» Task prompt
Search the entries for the word "more" and pull out each line that has it.

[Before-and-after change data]
-------
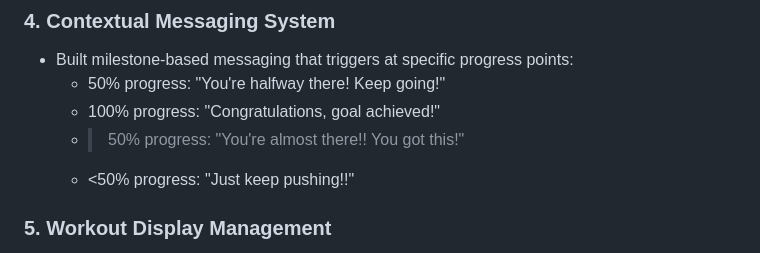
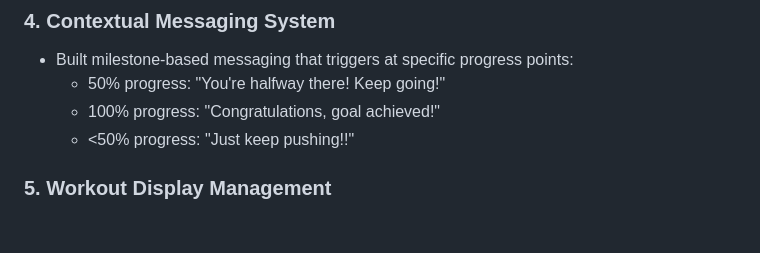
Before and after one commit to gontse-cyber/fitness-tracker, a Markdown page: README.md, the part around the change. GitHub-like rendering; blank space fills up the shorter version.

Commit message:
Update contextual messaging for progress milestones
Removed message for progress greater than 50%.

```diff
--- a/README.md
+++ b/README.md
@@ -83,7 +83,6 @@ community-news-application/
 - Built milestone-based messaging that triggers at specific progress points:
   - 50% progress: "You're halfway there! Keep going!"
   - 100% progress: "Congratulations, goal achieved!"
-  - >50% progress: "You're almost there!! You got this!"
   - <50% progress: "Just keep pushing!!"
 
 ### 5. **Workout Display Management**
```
-------
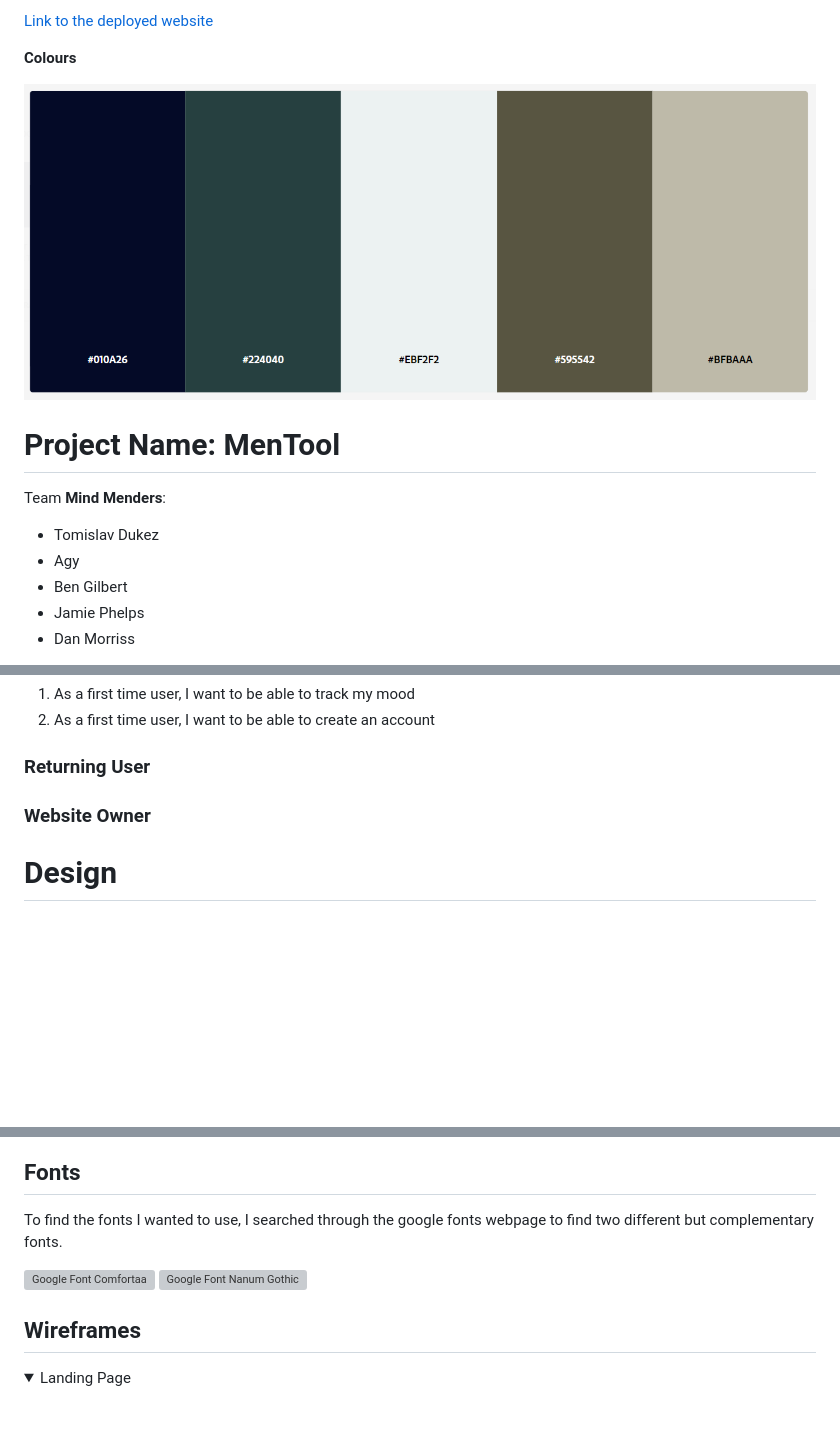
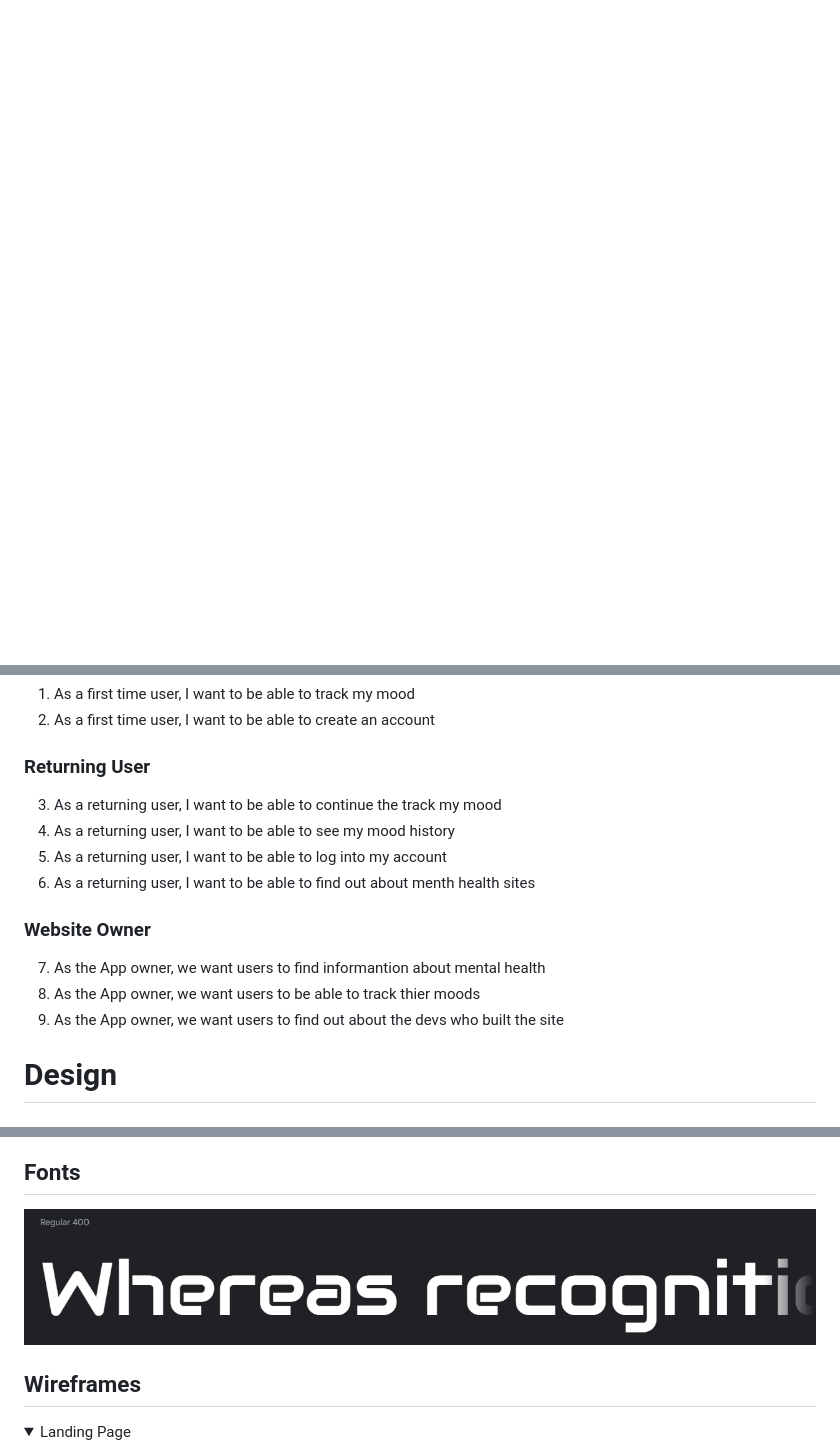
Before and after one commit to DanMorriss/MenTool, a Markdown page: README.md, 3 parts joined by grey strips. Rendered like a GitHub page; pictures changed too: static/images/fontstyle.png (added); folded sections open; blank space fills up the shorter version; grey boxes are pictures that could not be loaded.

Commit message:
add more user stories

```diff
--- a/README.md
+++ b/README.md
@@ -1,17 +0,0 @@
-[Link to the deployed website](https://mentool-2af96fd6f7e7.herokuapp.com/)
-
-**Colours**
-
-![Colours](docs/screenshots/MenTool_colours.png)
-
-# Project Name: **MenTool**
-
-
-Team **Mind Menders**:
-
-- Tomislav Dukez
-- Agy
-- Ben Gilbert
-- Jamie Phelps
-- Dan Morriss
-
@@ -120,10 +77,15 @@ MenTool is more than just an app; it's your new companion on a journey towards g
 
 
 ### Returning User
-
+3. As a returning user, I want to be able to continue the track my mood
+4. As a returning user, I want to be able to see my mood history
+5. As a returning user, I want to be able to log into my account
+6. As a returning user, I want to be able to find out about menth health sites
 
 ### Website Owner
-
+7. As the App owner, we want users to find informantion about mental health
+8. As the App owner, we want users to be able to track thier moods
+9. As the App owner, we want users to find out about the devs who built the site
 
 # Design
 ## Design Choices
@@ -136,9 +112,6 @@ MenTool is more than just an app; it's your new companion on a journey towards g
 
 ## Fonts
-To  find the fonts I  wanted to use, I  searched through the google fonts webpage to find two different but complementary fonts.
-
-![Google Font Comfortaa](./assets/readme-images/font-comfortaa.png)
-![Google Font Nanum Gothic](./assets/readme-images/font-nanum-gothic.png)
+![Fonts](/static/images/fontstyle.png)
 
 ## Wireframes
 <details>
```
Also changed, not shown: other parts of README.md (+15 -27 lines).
-------
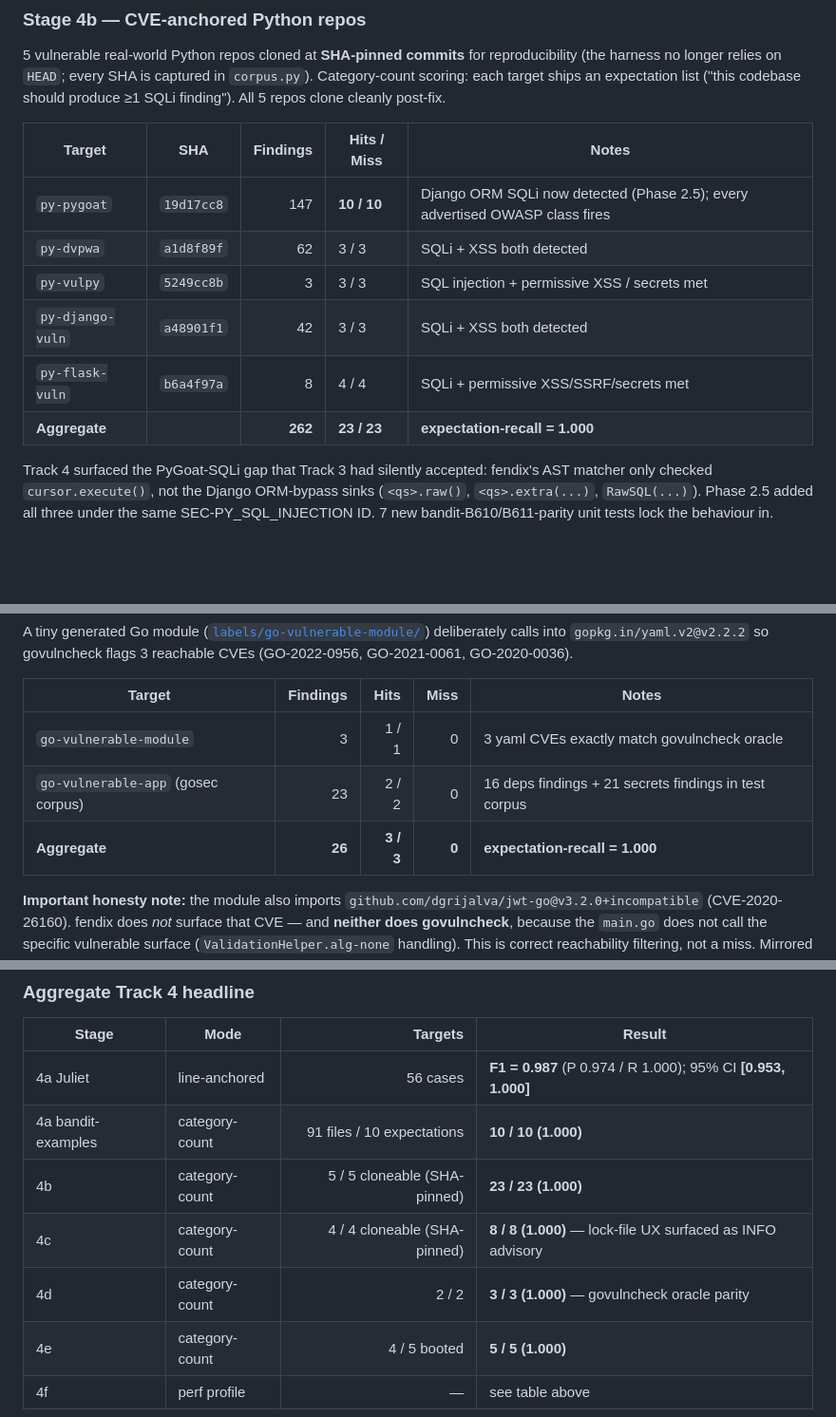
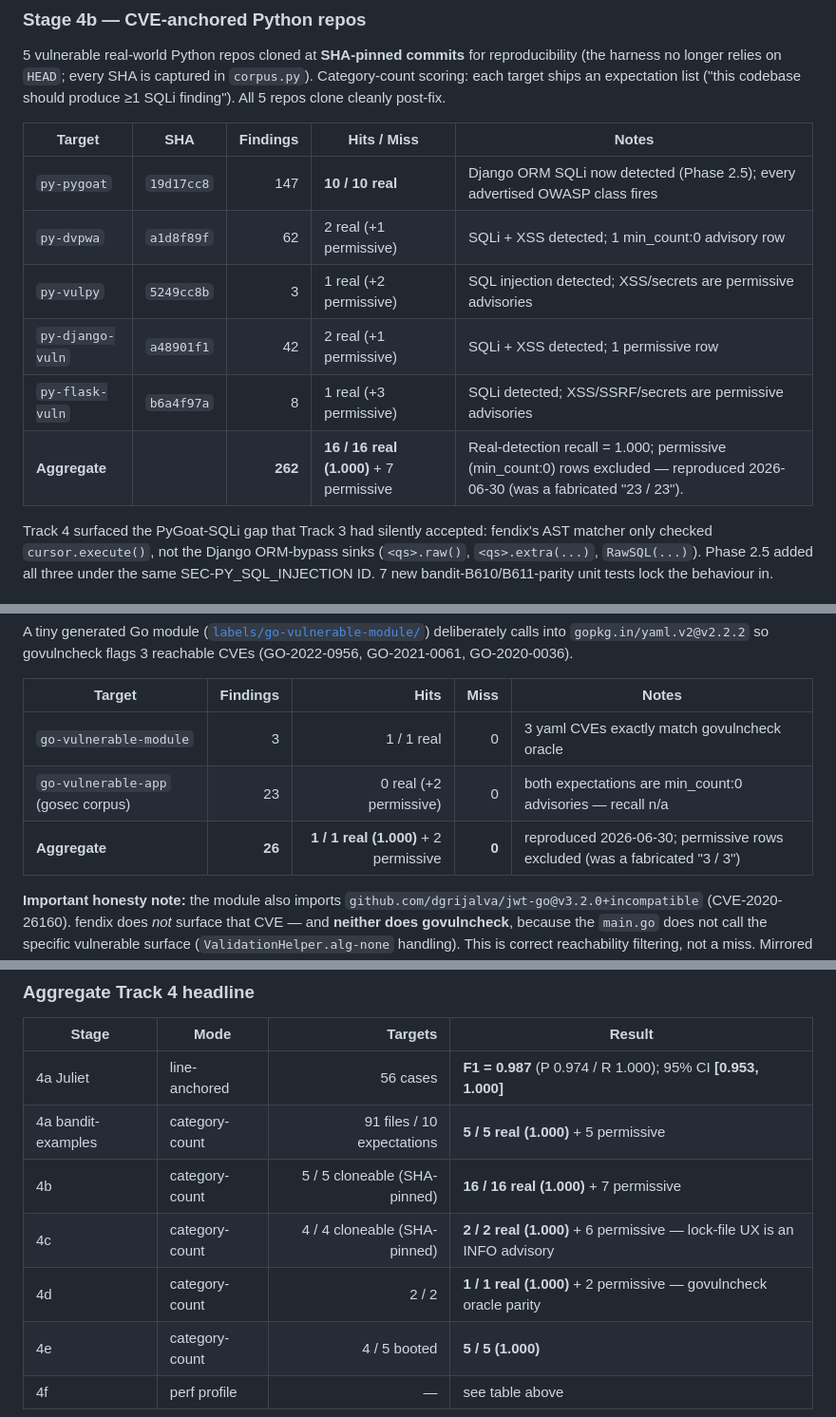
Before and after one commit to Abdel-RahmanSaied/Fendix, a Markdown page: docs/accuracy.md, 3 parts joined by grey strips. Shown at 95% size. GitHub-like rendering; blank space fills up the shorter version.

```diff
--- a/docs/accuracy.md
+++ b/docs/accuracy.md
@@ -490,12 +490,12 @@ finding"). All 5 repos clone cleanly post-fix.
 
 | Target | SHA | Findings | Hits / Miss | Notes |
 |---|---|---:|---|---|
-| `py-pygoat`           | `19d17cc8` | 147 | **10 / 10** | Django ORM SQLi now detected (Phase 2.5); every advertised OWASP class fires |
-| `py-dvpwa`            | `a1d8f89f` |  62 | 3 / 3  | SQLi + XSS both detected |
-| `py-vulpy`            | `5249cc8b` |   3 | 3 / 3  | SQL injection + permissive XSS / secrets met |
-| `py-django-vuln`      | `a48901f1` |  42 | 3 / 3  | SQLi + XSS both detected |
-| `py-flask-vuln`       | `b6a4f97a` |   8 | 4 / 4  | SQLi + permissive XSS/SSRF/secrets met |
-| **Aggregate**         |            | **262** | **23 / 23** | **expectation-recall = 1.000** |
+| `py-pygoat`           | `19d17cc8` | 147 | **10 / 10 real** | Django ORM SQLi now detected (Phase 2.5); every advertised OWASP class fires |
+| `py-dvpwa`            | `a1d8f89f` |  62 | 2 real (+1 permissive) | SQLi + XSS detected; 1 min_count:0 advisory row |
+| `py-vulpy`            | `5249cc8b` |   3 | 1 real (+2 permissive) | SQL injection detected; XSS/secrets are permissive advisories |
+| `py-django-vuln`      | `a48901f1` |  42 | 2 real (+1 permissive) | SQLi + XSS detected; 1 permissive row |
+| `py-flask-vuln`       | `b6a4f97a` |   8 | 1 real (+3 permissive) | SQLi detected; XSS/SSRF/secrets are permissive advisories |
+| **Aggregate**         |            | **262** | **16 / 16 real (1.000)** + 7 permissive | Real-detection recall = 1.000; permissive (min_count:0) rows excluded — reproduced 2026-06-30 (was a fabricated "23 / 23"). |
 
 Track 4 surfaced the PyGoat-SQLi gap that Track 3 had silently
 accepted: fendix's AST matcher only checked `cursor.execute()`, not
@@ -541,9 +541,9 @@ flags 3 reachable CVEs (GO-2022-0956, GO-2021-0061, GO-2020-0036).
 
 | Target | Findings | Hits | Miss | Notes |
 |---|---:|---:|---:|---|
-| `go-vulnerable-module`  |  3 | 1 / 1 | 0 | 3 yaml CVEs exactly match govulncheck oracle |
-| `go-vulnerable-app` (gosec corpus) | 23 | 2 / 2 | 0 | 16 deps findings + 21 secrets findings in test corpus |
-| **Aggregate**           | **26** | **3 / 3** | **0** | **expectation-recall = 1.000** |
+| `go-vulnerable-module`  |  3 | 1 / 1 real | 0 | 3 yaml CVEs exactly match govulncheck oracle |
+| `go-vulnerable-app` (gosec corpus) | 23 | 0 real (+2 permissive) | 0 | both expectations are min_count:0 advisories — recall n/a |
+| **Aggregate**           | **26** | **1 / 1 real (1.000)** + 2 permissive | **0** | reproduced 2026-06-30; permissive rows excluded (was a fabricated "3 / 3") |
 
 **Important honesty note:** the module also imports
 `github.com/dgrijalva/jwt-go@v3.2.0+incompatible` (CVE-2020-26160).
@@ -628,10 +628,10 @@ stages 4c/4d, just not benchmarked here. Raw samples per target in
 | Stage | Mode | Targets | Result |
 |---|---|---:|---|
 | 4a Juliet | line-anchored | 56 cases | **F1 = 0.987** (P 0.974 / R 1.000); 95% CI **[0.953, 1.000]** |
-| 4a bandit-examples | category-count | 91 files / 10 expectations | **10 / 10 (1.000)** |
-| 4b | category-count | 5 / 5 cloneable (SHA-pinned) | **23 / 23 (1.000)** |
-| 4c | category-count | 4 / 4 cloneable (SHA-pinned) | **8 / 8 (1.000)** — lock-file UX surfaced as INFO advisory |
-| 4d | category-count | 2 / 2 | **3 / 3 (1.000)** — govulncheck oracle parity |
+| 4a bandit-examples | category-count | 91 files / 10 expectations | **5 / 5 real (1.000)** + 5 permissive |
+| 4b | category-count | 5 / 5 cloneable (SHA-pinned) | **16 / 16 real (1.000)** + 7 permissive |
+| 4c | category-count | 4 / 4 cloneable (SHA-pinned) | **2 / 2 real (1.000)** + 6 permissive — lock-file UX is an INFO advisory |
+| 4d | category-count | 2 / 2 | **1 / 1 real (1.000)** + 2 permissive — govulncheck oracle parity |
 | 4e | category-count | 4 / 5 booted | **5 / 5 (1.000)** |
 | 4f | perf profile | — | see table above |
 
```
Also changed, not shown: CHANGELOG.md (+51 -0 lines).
-------
» Completed task
add more user stories
@@ -120,10 +77,15 @@ MenTool is more than just an app; it's your new companion on a journey towards g
@@ -136,9 +112,6 @@ MenTool is more than just an app; it's your new companion on a journey towards g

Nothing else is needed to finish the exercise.